Online, big brands get most of their orders from the white pages (branded search), which is cheap and converts very well.  They are also spending a boat load of money to be in the yellow pages but often don’t realize how much they’re spending to acquire customers there because the paid search dollars are actually spending on both the yellow pages and a double listing in the white pages (buying your own brand name in paid search).  The results are often reported mixed together since it is all paid search spend.  The yellow pages are really expensive and not performing super great but the double listing in the white pages delivers and more than makes up the difference.  Typically marketing reports lump all paid search (branded and non-branded) together so it appears as though paid search is really effective and is a huge driver of your business.  Be mindful that this is what Google wants you to believe (keeps you sending huge gobs of money their way), and also what your agency wants you to believe (it makes their job a lot easier and keeps money flowing their way too).

I consider people searching for your core brand equivalent to direct type-in traffic. Meaning someone searching Google for “kohls” is equivalent to typing kohls.com directly into your browser.  Same intention.  Many people forget to put the .com and the browser performs a search, other people just search for everything.  But the intention behind the act is the same.  So when I say “branded search” I’m referring to both, essentially people who were already looking for you and intended to come straight to you.  And yes I include any branded variants (“kohls clothing”) as well as core brand (“kohls”).  Just because people may believe they’ll be able to navigate your site better using Google doesn’t mean the intention wasn’t to go directly to your site.

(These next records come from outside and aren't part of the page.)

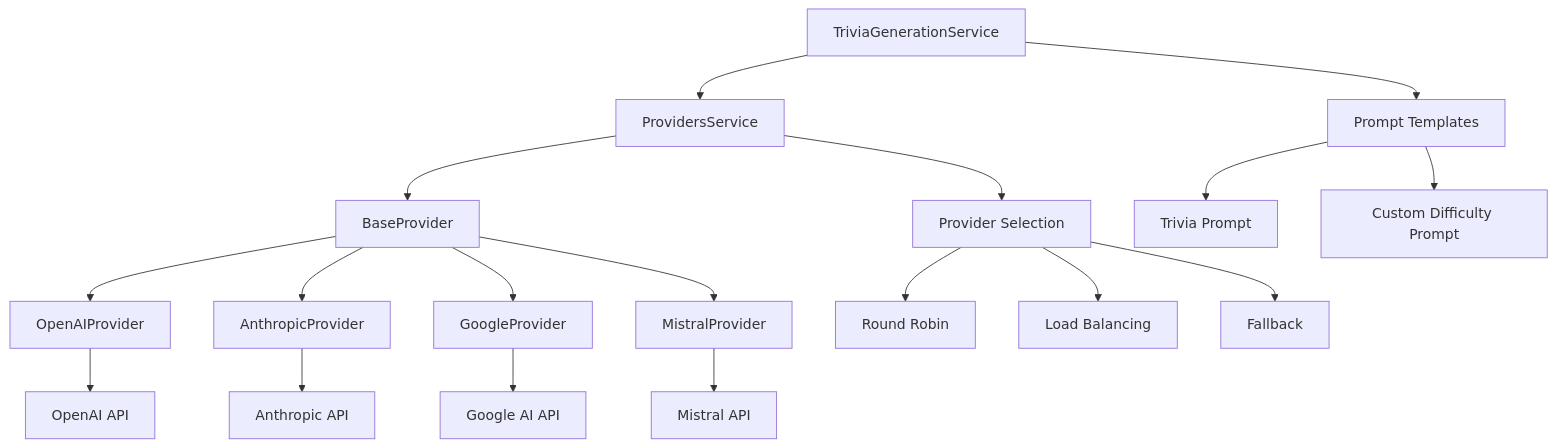
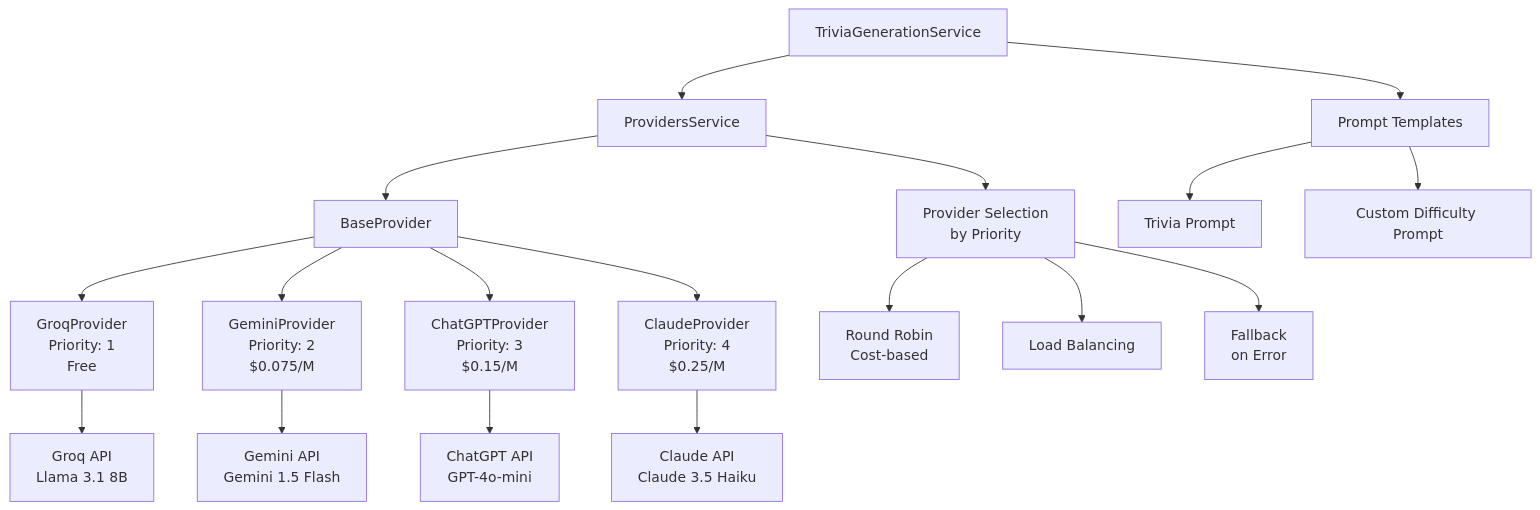
Before and after one commit to IsraelRub/EveryTriv: diagram 12 of 28 in docs/DIAGRAMS.md, drawn with Mermaid. The commit also changed other lines of this file and 600 other files, not shown here.

````diff
--- a/docs/DIAGRAMS.md
+++ b/docs/DIAGRAMS.md
@@ -872,23 +906,23 @@
 ```mermaid
 graph TB
     A[TriviaGenerationService] --> B[ProvidersService]
     B --> C[BaseProvider]
-    C --> D[OpenAIProvider]
-    C --> E[AnthropicProvider]
-    C --> F[GoogleProvider]
-    C --> G[MistralProvider]
+    C --> D[GroqProvider<br/>Priority: 1<br/>Free]
+    C --> E[GeminiProvider<br/>Priority: 2<br/>$0.075/M]
+    C --> F[ChatGPTProvider<br/>Priority: 3<br/>$0.15/M]
+    C --> G[ClaudeProvider<br/>Priority: 4<br/>$0.25/M]
     
-    B --> H[Provider Selection]
-    H --> I[Round Robin]
+    B --> H[Provider Selection<br/>by Priority]
+    H --> I[Round Robin<br/>Cost-based]
     H --> J[Load Balancing]
-    H --> K[Fallback]
+    H --> K[Fallback<br/>on Error]
     
-    D --> L[OpenAI API]
-    E --> M[Anthropic API]
-    F --> N[Google AI API]
-    G --> O[Mistral API]
+    D --> L[Groq API<br/>Llama 3.1 8B]
+    E --> M[Gemini API<br/>Gemini 1.5 Flash]
+    F --> N[ChatGPT API<br/>GPT-4o-mini]
+    G --> O[Claude API<br/>Claude 3.5 Haiku]
     
     A --> P[Prompt Templates]
     P --> Q[Trivia Prompt]
     P --> R[Custom Difficulty Prompt]
 ```
````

For many multichannel retailers, if they had to rely on profitably acquiring new online customers who weren’t already looking for them, they would go bankrupt.  Many multichannel retailers online business doesn’t have real P&L accountability, and many aren’t even using a shadow P&L.  They may fancy themselves as profitable largely because they don’t understand branded traffic.  This seems funny to me that the big brands don’t understand the pros and cons of branded search in online business.  I think it’s because when you experience life without the benefit of branded search, you recognize it right away when you see it, and you can appreciate the benefit, the “unfair advantage” if you will, that it is, and how that built in advantage can blind you from the true effectiveness of the online business.

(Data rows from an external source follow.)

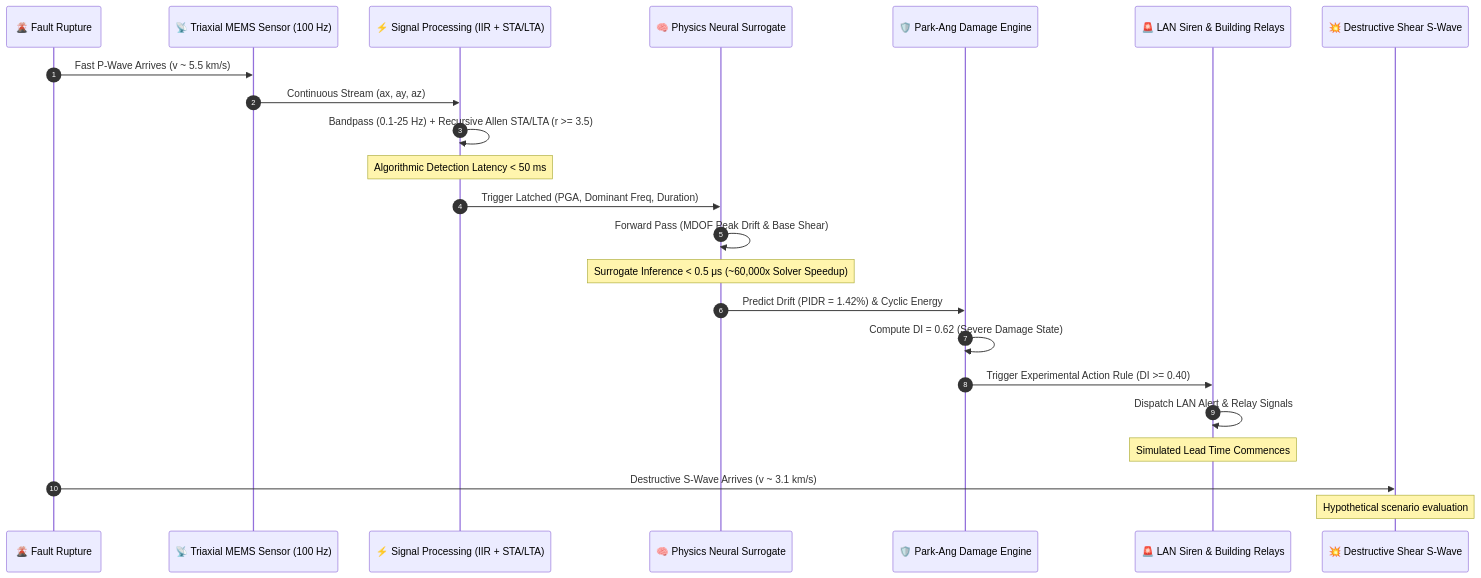
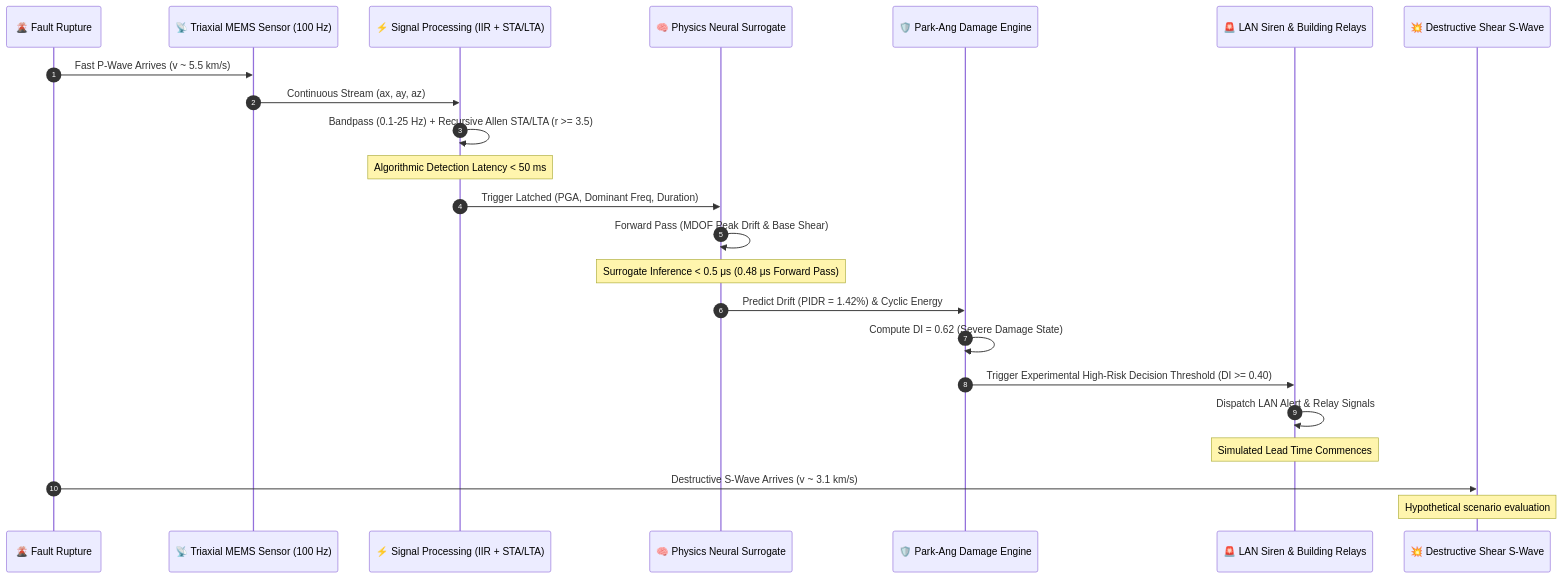
The second of 3 diagrams in README.md (raghvendra1gdsc-png/seismic_ai), drawn with Mermaid before and after one commit. The commit also changed other lines of this file, not shown here.

````diff
--- a/README.md
+++ b/README.md
@@ -89,26 +91,26 @@
 ```mermaid
 sequenceDiagram
     autonumber
     participant Earth as 🌋 Fault Rupture
     participant Sensor as 📡 Triaxial MEMS Sensor (100 Hz)
     participant DSP as ⚡ Signal Processing (IIR + STA/LTA)
     participant PINN as 🧠 Physics Neural Surrogate
     participant Damage as 🛡️ Park-Ang Damage Engine
     participant Actuator as 🚨 LAN Siren & Building Relays
     participant Waves as 💥 Destructive Shear S-Wave
 
     Earth->>Sensor: Fast P-Wave Arrives (v ~ 5.5 km/s)
     Sensor->>DSP: Continuous Stream (ax, ay, az)
     DSP->>DSP: Bandpass (0.1-25 Hz) + Recursive Allen STA/LTA (r >= 3.5)
     Note over DSP: Algorithmic Detection Latency < 50 ms
     DSP->>PINN: Trigger Latched (PGA, Dominant Freq, Duration)
     PINN->>PINN: Forward Pass (MDOF Peak Drift & Base Shear)
-    Note over PINN: Surrogate Inference < 0.5 μs (~60,000x Solver Speedup)
+    Note over PINN: Surrogate Inference < 0.5 μs (0.48 μs Forward Pass)
     PINN->>Damage: Predict Drift (PIDR = 1.42%) & Cyclic Energy
     Damage->>Damage: Compute DI = 0.62 (Severe Damage State)
-    Damage->>Actuator: Trigger Experimental Action Rule (DI >= 0.40)
+    Damage->>Actuator: Trigger Experimental High-Risk Decision Threshold (DI >= 0.40)
     Actuator->>Actuator: Dispatch LAN Alert & Relay Signals
     Note over Actuator: Simulated Lead Time Commences
     Earth->>Waves: Destructive S-Wave Arrives (v ~ 3.1 km/s)
     Note over Waves: Hypothetical scenario evaluation
 ```
````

Why is branded search your enemy?  It’s not, however misunderstanding the big picture can be.  What happens is that the branded search subsidizes the non-branded search.  This makes you misjudge the effectiveness of your paid search campaigns which can cause you to both loose profit and fail to raise revenue.  You loose profit because you mistakenly believe your paid search campaign to be profitable while in reality you may be handing over the lion’s share of your hard earned gross margin to Google, who is more than happy to take it.  It’s a different kind of stupid tax for the rich.  You may loose revenue opportunity because you aren’t able to truly tap into this traffic source to grow the business because you’re not as focused as you should be on making your non-branded campaigns more efficient.

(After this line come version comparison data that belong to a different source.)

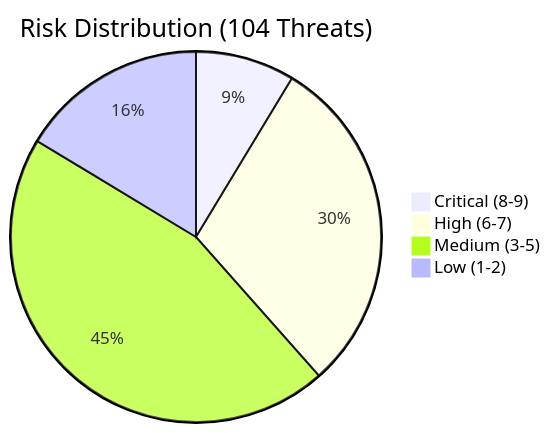
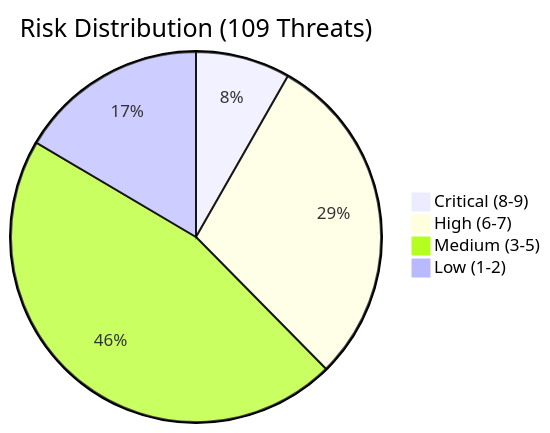
Before and after one commit to aws-solutions-library-samples/accelerated-intelligent-document-processing-on-aws: the diagram in security/threat-modeling/risk-assessment/risk-matrix.md, drawn with Mermaid. The commit also changed other lines of this file and 18 other files, not shown here.

````diff
--- a/security/threat-modeling/risk-assessment/risk-matrix.md
+++ b/security/threat-modeling/risk-assessment/risk-matrix.md
@@ -177,7 +182,7 @@
 ```mermaid
-pie title Risk Distribution (104 Threats)
+pie title Risk Distribution (109 Threats)
     "Critical (8-9)" : 9
-    "High (6-7)" : 31
-    "Medium (3-5)" : 47
-    "Low (1-2)" : 17
+    "High (6-7)" : 32
+    "Medium (3-5)" : 50
+    "Low (1-2)" : 18
 ```
````
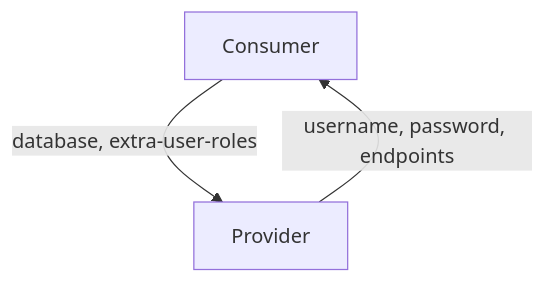
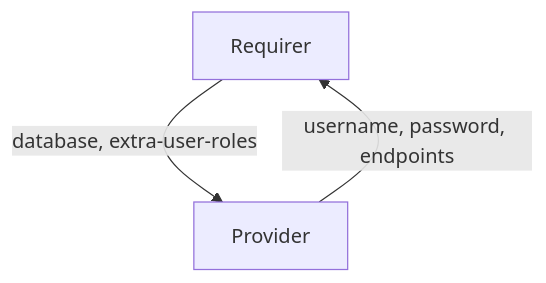
The diagram in database/README.md (canonical/charm-relation-interfaces), drawn with Mermaid before and after one commit. The commit also changed other lines of this file and 11 other files, not shown here.

Commit message:
fix inconsistencies and use actual schema URLs as IDs

````diff
--- a/database/README.md
+++ b/database/README.md
@@ -12,5 +12,5 @@
 ```mermaid
 flowchart TD
-    Consumer -- database, extra-user-roles --> Provider
-    Provider -- username, password, endpoints --> Consumer
+    Requirer -- database, extra-user-roles --> Provider
+    Provider -- username, password, endpoints --> Requirer
 ```
````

Of course ultimately branded search is how you win.  But the wining is not in the buying of the branded search, it’s in the creating of happy customers that want to buy from you again and cause those people to search for you.  Just don’t confuse the two.

If no-one is searching on your brand and your business is massively dependent on new customer acquisition, you might as well consider yourself an extended employee of Google because all the live long day you’re just working hard to put money in their pockets.  Knowing how to profitably acquire customers in Google is obviously important, but in order to win long term, focus your resources on getting that customer to buy from you again.